Transparency also comes courtesy of a frameless, clear-glazed window wall that separates the atrium and its spiral ramp and arena from the river. Although the debating arena is located on the first floor and therefore not visible from the riverside walk directly in front, the spectacle of the assembly debate is displayed at a distance to the world at large on the north bank.

Two other grand public arenas are included, one internal and one external. The entire top floor is a great airy civic hall, dubbed "London's Living Room", and graced by mesmerising views of the river, the City and south London. Alongside the building, a sunken oval amphitheatre capable of seating 1000 people has been created out of great rough-hewn slabs of charcoal-grey Irish limestone.
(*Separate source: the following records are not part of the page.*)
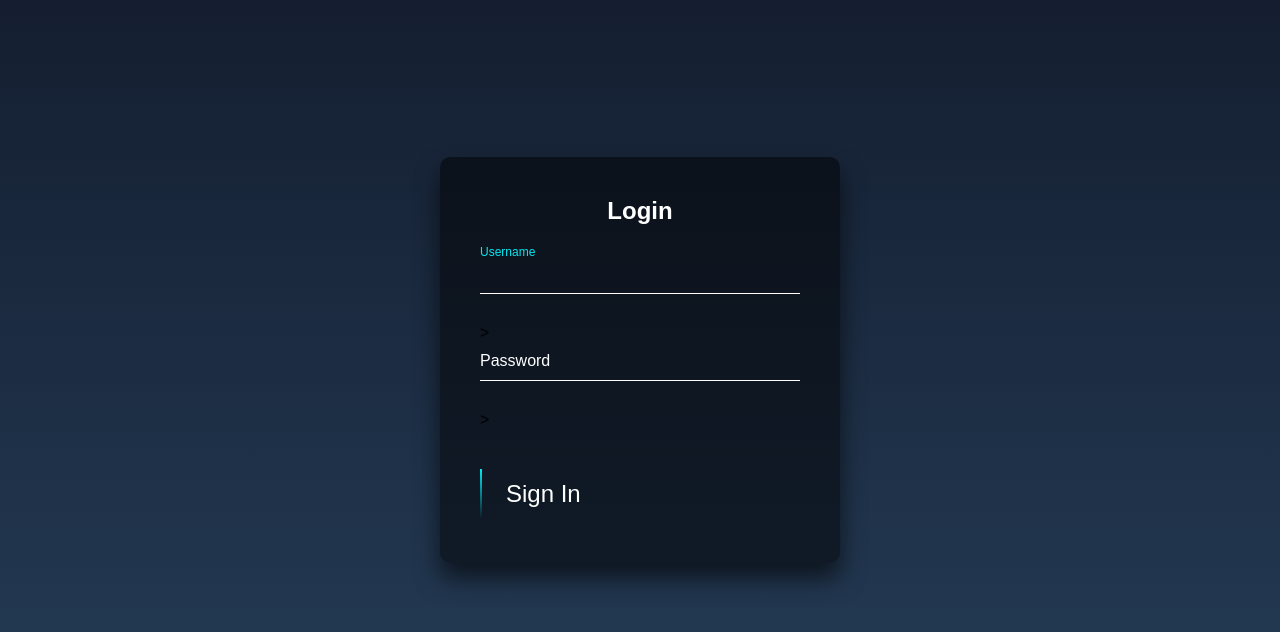
Repository: vanmai1912/CouresePJ
Page: http://localhost/login/
These files come from the project's save history. The page is drawn as it stood at one moment and after the next save; the edit follows.
The browser window is 1280 px wide. The pictures show the whole page.
The page is served by the project's application, run on Django 4.2 (manage.py). Other server files are loaded and not shown.

Above is the page before, as saved 2023-03-24 17:47:45.

### Courses/templates/registration/login.html
<!doctype html>
<html lang="en">
<head>
    <meta charset="UTF-8">
    {% load static %}
    <meta name="viewport"
          content="width=device-width, user-scalable=no, initial-scale=1.0, maximum-scale=1.0, minimum-scale=1.0">
    <meta http-equiv="X-UA-Compatible" content="ie=edge">
    <title>Document</title>
    <link rel="stylesheet" href="{% static 'css/login.css' %}">
</head>

<body>

<div class="login-box">
    <h2>Login</h2>
    <form action="" method="POST">

        {% csrf_token %}
        {% for key, value in form.errors.items %}
            {{value}}
        {% endfor %}
        <div class="user-box">
            <input type="text" {{form.username}} >
            <label>Username</label>
          </div>
          <div class="user-box">
            <input type="password"  {{form.password}}>
            <label>Password</label>
          </div>


          <a href="#">
            <span></span>
            <span></span>
            <span></span>
            <span></span>
            <input type="submit"  value="Sign In" >
          </a>



</form>
  </div>
</body>
</html>

### Courses/urls.py
from django.contrib import admin
from django.contrib.auth.views import LoginView
from django.urls import path, include
from . import views
from rest_framework.routers import DefaultRouter
from django.contrib.auth import views as auth_views

# router = DefaultRouter()
# router.register("categories", views.CategoryViewSet)
# router.register("courses", views.CourseViewSet)
# router.register("users", views.UserViewSet)
# router.register("teachers", views.TeacherViewSet)
# router.register("register", views.registerViewSet)


urlpatterns = [
    path('', views.index, name=''),
    path('login/', LoginView.as_view(), name='login'),
    path('classes/', views.classes, name="classes"),
    path('logout/', auth_views.LogoutView.as_view(next_page='/'), name='logout'),
    path('register/', views.register, name='register'),
    path('admin/', admin.site.urls, name='admin'),
   # path('payment/',views.payment,name='payment')

]

### Courses/static/css/login.css
html {
  height: 100%;
}
body {
  margin:0;
  padding:0;
  font-family: sans-serif;
  background: linear-gradient(#141e30, #243b55);
}

.login-box {
  position: absolute;
  top: 50%;
  left: 50%;
  width: 400px;
  padding: 40px;
  transform: translate(-50%, -50%);
  background: rgba(0,0,0,.5);
  box-sizing: border-box;
  box-shadow: 0 15px 25px rgba(0,0,0,.6);
  border-radius: 10px;
}

.login-box h2 {
  margin: 0 0 30px;
  padding: 0;
  color: #fff;
  text-align: center;
}

.login-box .user-box {
  position: relative;
}

.login-box .user-box input {
  width: 100%;
  padding: 10px 0;
  font-size: 16px;
  color: #fff;
  margin-bottom: 30px;
  border: none;
  border-bottom: 1px solid #fff;
  outline: none;
  background: transparent;
}
.login-box .user-box label {
  position: absolute;
  top:0;
  left: 0;
  padding: 10px 0;
  font-size: 16px;
  color: #fff;
  pointer-events: none;
  transition: .5s;
}

.login-box .user-box input:focus ~ label,
.login-box .user-box input:valid ~ label {
  top: -20px;
  left: 0;
  color: #03e9f4;
  font-size: 12px;
}

.login-box form a {
  position: relative;
  display: inline-block;
  padding: 10px 20px;
  color: #03e9f4;
  font-size: 16px;
  text-decoration: none;
  text-transform: uppercase;
  overflow: hidden;
  transition: .5s;
  margin-top: 40px;
  letter-spacing: 4px
}

.login-box a:hover {
  background: #03e9f4;
  color: #fff;
  border-radius: 5px;
  box-shadow: 0 0 5px #03e9f4,
              0 0 25px #03e9f4,
              0 0 50px #03e9f4,
              0 0 100px #03e9f4;
}

.login-box a span {
  position: absolute;
  display: block;
}

.login-box a span:nth-child(1) {
  top: 0;
  left: -100%;
  width: 100%;
  height: 2px;
  background: linear-gradient(90deg, transparent, #03e9f4);
  animation: btn-anim1 1s linear infinite;
}

@keyframes btn-anim1 {
  0% {
    left: -100%;
  }
  50%,100% {
    left: 100%;
  }
}

.login-box a span:nth-child(2) {
  top: -100%;
  right: 0;
  width: 2px;
  height: 100%;
  background: linear-gradient(180deg, transparent, #03e9f4);
  animation: btn-anim2 1s linear infinite;
  animation-delay: .25s
}

@keyframes btn-anim2 {
  0% {
    top: -100%;
  }
  50%,100% {
    top: 100%;
  }
}

.login-box a span:nth-child(3) {
  bottom: 0;
  right: -100%;
  width: 100%;
  height: 2px;
  background: linear-gradient(270deg, transparent, #03e9f4);
  animation: btn-anim3 1s linear infinite;
  animation-delay: .5s
}

@keyframes btn-anim3 {
  0% {
    right: -100%;
  }
  50%,100% {
    right: 100%;
  }
}

.login-box a span:nth-child(4) {
  bottom: -100%;
  left: 0;
  width: 2px;
  height: 100%;
  background: linear-gradient(360deg, transparent, #03e9f4);
  animation: btn-anim4 1s linear infinite;
  animation-delay: .75s
}

@keyframes btn-anim4 {
  0% {
    bottom: -100%;
  }
  50%,100% {
    bottom: 100%;
  }
}
input[type='submit']{
  background-color: transparent;
  color: #fff;
  border: none;
  font-size: 24px;
  font-weight: 500;
}

After the next save:
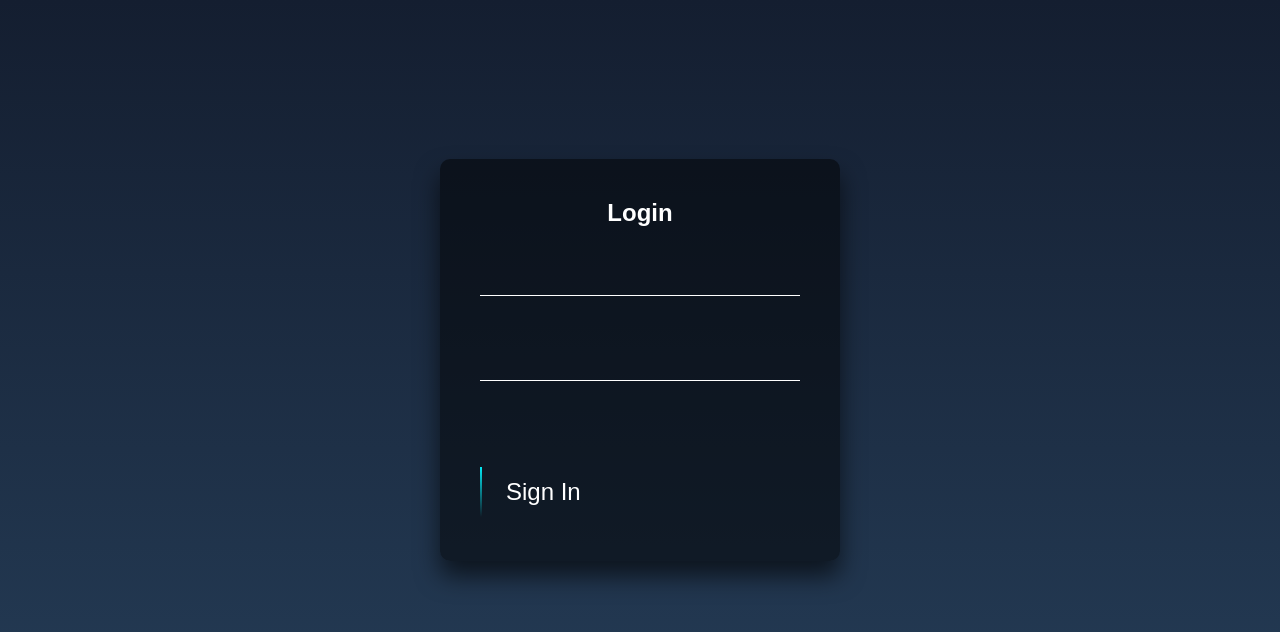
Saved 1 s later.
--- a/Courses/templates/registration/login.html
+++ b/Courses/templates/registration/login.html
@@ -7,10 +7,22 @@
           content="width=device-width, user-scalable=no, initial-scale=1.0, maximum-scale=1.0, minimum-scale=1.0">
     <meta http-equiv="X-UA-Compatible" content="ie=edge">
     <title>Document</title>
+    <script src='https://www.google.com/recaptcha/api.js'></script>
+
     <link rel="stylesheet" href="{% static 'css/login.css' %}">
+    <style>
+        label{
+            margin-bottom: 10px;
+        }
+        input{
+            width =100%;
+            placeholder = username;
+        }
+    </style>
 </head>
 
 <body>
+
 
 <div class="login-box">
     <h2>Login</h2>
@@ -20,21 +32,24 @@
         {% for key, value in form.errors.items %}
             {{value}}
         {% endfor %}
-        <div class="user-box">
-            <input type="text" {{form.username}} >
-            <label>Username</label>
-          </div>
-          <div class="user-box">
-            <input type="password"  {{form.password}}>
-            <label>Password</label>
-          </div>
+        <p class="user-box">
+          {{form.username}}
+          <label></label>
+          </p>
+          <p class="user-box">
+            {{form.password}}
+            <label></label>
+          </p>
+        <input type="hidden" name="next" value="/" >
 
 
-          <a href="#">
+          <a href="{% url '' %}">
             <span></span>
             <span></span>
             <span></span>
             <span></span>
+
+
             <input type="submit"  value="Sign In" >
           </a>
When it comes to sustainability, services engineer Arup reckons the building will run on just one-quarter the prime energy of a conventional air-conditioned office building. A pair of 120 m deep boreholes provide cooling, and triple-glazed windows in the office areas come with a hatch below the sill which occupants can open to supply fresh air and simultaneously shut down the mechanical air-conditioning in that area.

Much more than that, the goal of economising on energy and building materials has directly generated the building's bizarre shape. "The building shape is basically a sphere, which provides the smallest and most economical envelope for a given floor area," explains Shuttleworth. "But we have tilted the sphere towards the sun to provide shading."

All 10 floors of the building are perfect circles in plan, and these diminish in diameter the higher up they are. The clever bit is that each floor is displaced slightly southwards beyond the floor below, providing overhangs that shade the south side and a grand, smoothly curved window wall facing the river.

The real design challenge was how to detail the ferociously complex double-curving geometry within the property developer's tight budget of £43m, or £2400/m2. Foster has managed this by resolving the entire quasi-spherical envelope into relatively cheap flat cladding panels and straight frames. The trick here is that all the panels are trapezoids, with sides that vary in angle according to their location on the facade. In total there are 650 different panel sizes, a feat that was only made feasible by feeding Foster's computer-aided design directly into the computer-aided manufacturing process of the cladding supplier, Schmidlin.

The tightness of the budget is evident elsewhere in the building's detailing. The glass balustrading to the ramp, for instance, is clamped into place by white-painted steel plates that vary in width according to spiral's constantly changing radius of curvature and expose their stainless-steel bolt heads, an effect that is basic and matter-of-fact rather than elegant and refined.

Externally, the lopsided form of the building can be appear unnervingly off-balance when viewed from certain angles. Also, the cladding has been specified in a sludge-grey that mirrors the most depressing of overcast London skies – silver would have been better matched the glass and metal vocabulary.

When it comes to how the building will be used by its occupants, other questions arise. Will the public be banned by council jobsworths from using the ramp during events, for fear of causing distractions or dropping things from above? Will the beautiful curvilinear spaces and clear-glazed partitions be allowed to silt up with local authority fittings and notices? And how will the authority bureaucracy expand once it has fully occupied the building?

City Hall has been designed for the symbolism and public spectacle favoured by media-conscious politicians rather than the flexible office space preferred by local authority functionaries. With its iconic lopsided hemispherical form and eight-storey public spiral, the building has to a dazzling degree the attributes for public spectacle that engage the public itself. It is now up to GLA staff to manage the building so as to achieve these aspirations.